* _Your task_
When you copy the entries, match them exactly and omit the pictures.

* _Exercise inputs_
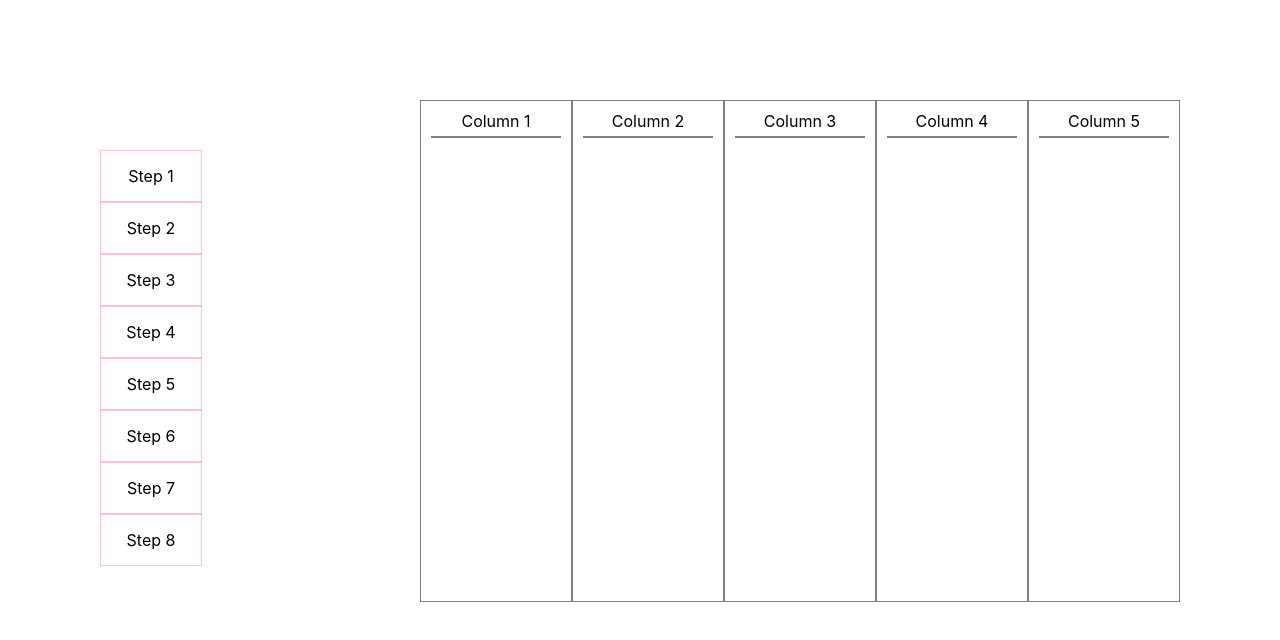
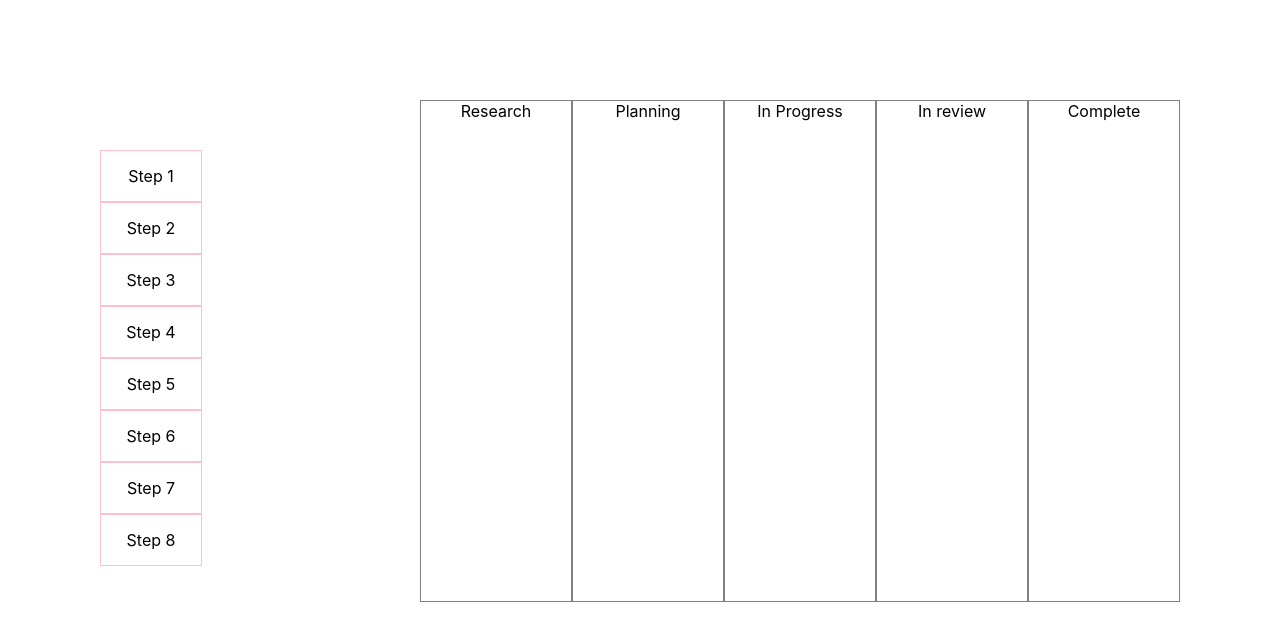
Before and after one commit to lhsteele/drag-and-drop, a React (Create React App) app: page / in a window 1280 px wide. Shown: the top 640 px of the page. Built offline with nearby package versions, Linux system fonts and the light colour scheme.

Commit message:
Adds drag and drop functionality.

```diff
--- a/package.json
+++ b/package.json
@@ -7,6 +7,8 @@
     "@testing-library/react": "^9.3.2",
     "@testing-library/user-event": "^7.1.2",
     "react": "^16.13.1",
+    "react-dnd": "^11.1.3",
+    "react-dnd-html5-backend": "^11.1.3",
     "react-dom": "^16.13.1",
     "react-redux": "^7.2.0",
     "react-scripts": "3.4.1",
--- a/src/App.css
+++ b/src/App.css
@@ -39,3 +39,11 @@
   height: 50px;
   border: 1px solid pink;
 }
+
+.level-header {
+  height: 50px;
+}
+
+.completion-level {
+  height: 100%;
+}
--- a/src/components/Board.jsx
+++ b/src/components/Board.jsx
@@ -1,20 +1,20 @@
 import React, { Component } from 'react'
 import Step from './Step';
+import Completion from './Completion';
 
 export default class Board extends Component {
   renderSteps = () => {
     return [...Array(8).keys()].map(idx => {
-      return <Step key={idx} step={`Step ${idx + 1}`}/>
+      return <Step id={`step-${idx}`} draggable={true} key={idx} step={`Step ${idx + 1}`}/>
     })
   };
 
   renderColumns = () => {
-    return [...Array(5).keys()].map(idx => {
+    const levels = ["Research", "Planning", "In Progress", "In review", "Complete"]
+    return levels.map((level, idx) => {
       return (
         <div className="column">
-          <div className="column-headers" key={idx}>
-            <div>{`Column ${idx + 1}`}</div>
-          </div>
+          <Completion id={`level-${idx}`} key={idx} level={level}/>
         </div>
       )
     })
--- /dev/null
+++ b/src/components/Completion.jsx
@@ -0,0 +1,26 @@
+import React from 'react'
+
+export default function Completion(props) {
+  const drop = e => {
+    e.preventDefault();
+    const step_id = e.dataTransfer.getData('step_id');
+
+    const step = document.getElementById(step_id);
+    step.style.display = 'block';
+
+    e.target.appendChild(step)
+  }
+
+  const dragOver = e => {
+    e.preventDefault();
+  }
+
+  return (
+    <div className="completion-level" id={props.id} onDrop={drop} onDragOver={dragOver}>
+      <div className="level-header">
+        {props.level}
+      </div>
+      <div className="level-container">{props.children}</div>
+    </div>
+  )
+}
--- a/src/components/Step.jsx
+++ b/src/components/Step.jsx
@@ -1,8 +1,22 @@
 import React from 'react'
 
 export default function Step(props) {
+  const dragStart = e => {
+    const target = e.target;
+    e.dataTransfer.setData('step_id', target.id);
+    setTimeout(() => {
+      target.style.display = 'none';
+    }, 0);
+  }
+
+  const dragOver = e => {
+    e.stopPropagation();
+
+  }
+
+
   return (
-    <div className="step">
+    <div className="step" id={props.id} draggable={props.draggable} onDragStart={dragStart} onDragOver={dragOver}>
       {props.step}
     </div>
   )
```
Also changed, not shown: src/logo.svg (deleted), 1 other file (tests, documents, lock files or other folders).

* _Answer section_
Before and after one commit to lhsteele/drag-and-drop, a React (Create React App) app: page / in a window 1280 px wide. Shown: the top 640 px of the page. Built offline with nearby package versions, Linux system fonts and the light colour scheme.

Commit message:
Adds drag and drop functionality.

```diff
--- a/package.json
+++ b/package.json
@@ -7,6 +7,8 @@
     "@testing-library/react": "^9.3.2",
     "@testing-library/user-event": "^7.1.2",
     "react": "^16.13.1",
+    "react-dnd": "^11.1.3",
+    "react-dnd-html5-backend": "^11.1.3",
     "react-dom": "^16.13.1",
     "react-redux": "^7.2.0",
     "react-scripts": "3.4.1",
--- a/src/App.css
+++ b/src/App.css
@@ -39,3 +39,11 @@
   height: 50px;
   border: 1px solid pink;
 }
+
+.level-header {
+  height: 50px;
+}
+
+.completion-level {
+  height: 100%;
+}
--- a/src/components/Board.jsx
+++ b/src/components/Board.jsx
@@ -1,20 +1,20 @@
 import React, { Component } from 'react'
 import Step from './Step';
+import Completion from './Completion';
 
 export default class Board extends Component {
   renderSteps = () => {
     return [...Array(8).keys()].map(idx => {
-      return <Step key={idx} step={`Step ${idx + 1}`}/>
+      return <Step id={`step-${idx}`} draggable={true} key={idx} step={`Step ${idx + 1}`}/>
     })
   };
 
   renderColumns = () => {
-    return [...Array(5).keys()].map(idx => {
+    const levels = ["Research", "Planning", "In Progress", "In review", "Complete"]
+    return levels.map((level, idx) => {
       return (
         <div className="column">
-          <div className="column-headers" key={idx}>
-            <div>{`Column ${idx + 1}`}</div>
-          </div>
+          <Completion id={`level-${idx}`} key={idx} level={level}/>
         </div>
       )
     })
--- /dev/null
+++ b/src/components/Completion.jsx
@@ -0,0 +1,26 @@
+import React from 'react'
+
+export default function Completion(props) {
+  const drop = e => {
+    e.preventDefault();
+    const step_id = e.dataTransfer.getData('step_id');
+
+    const step = document.getElementById(step_id);
+    step.style.display = 'block';
+
+    e.target.appendChild(step)
+  }
+
+  const dragOver = e => {
+    e.preventDefault();
+  }
+
+  return (
+    <div className="completion-level" id={props.id} onDrop={drop} onDragOver={dragOver}>
+      <div className="level-header">
+        {props.level}
+      </div>
+      <div className="level-container">{props.children}</div>
+    </div>
+  )
+}
--- a/src/components/Step.jsx
+++ b/src/components/Step.jsx
@@ -1,8 +1,22 @@
 import React from 'react'
 
 export default function Step(props) {
+  const dragStart = e => {
+    const target = e.target;
+    e.dataTransfer.setData('step_id', target.id);
+    setTimeout(() => {
+      target.style.display = 'none';
+    }, 0);
+  }
+
+  const dragOver = e => {
+    e.stopPropagation();
+
+  }
+
+
   return (
-    <div className="step">
+    <div className="step" id={props.id} draggable={props.draggable} onDragStart={dragStart} onDragOver={dragOver}>
       {props.step}
     </div>
   )
```
Also changed, not shown: src/logo.svg (deleted), 1 other file (tests, documents, lock files or other folders).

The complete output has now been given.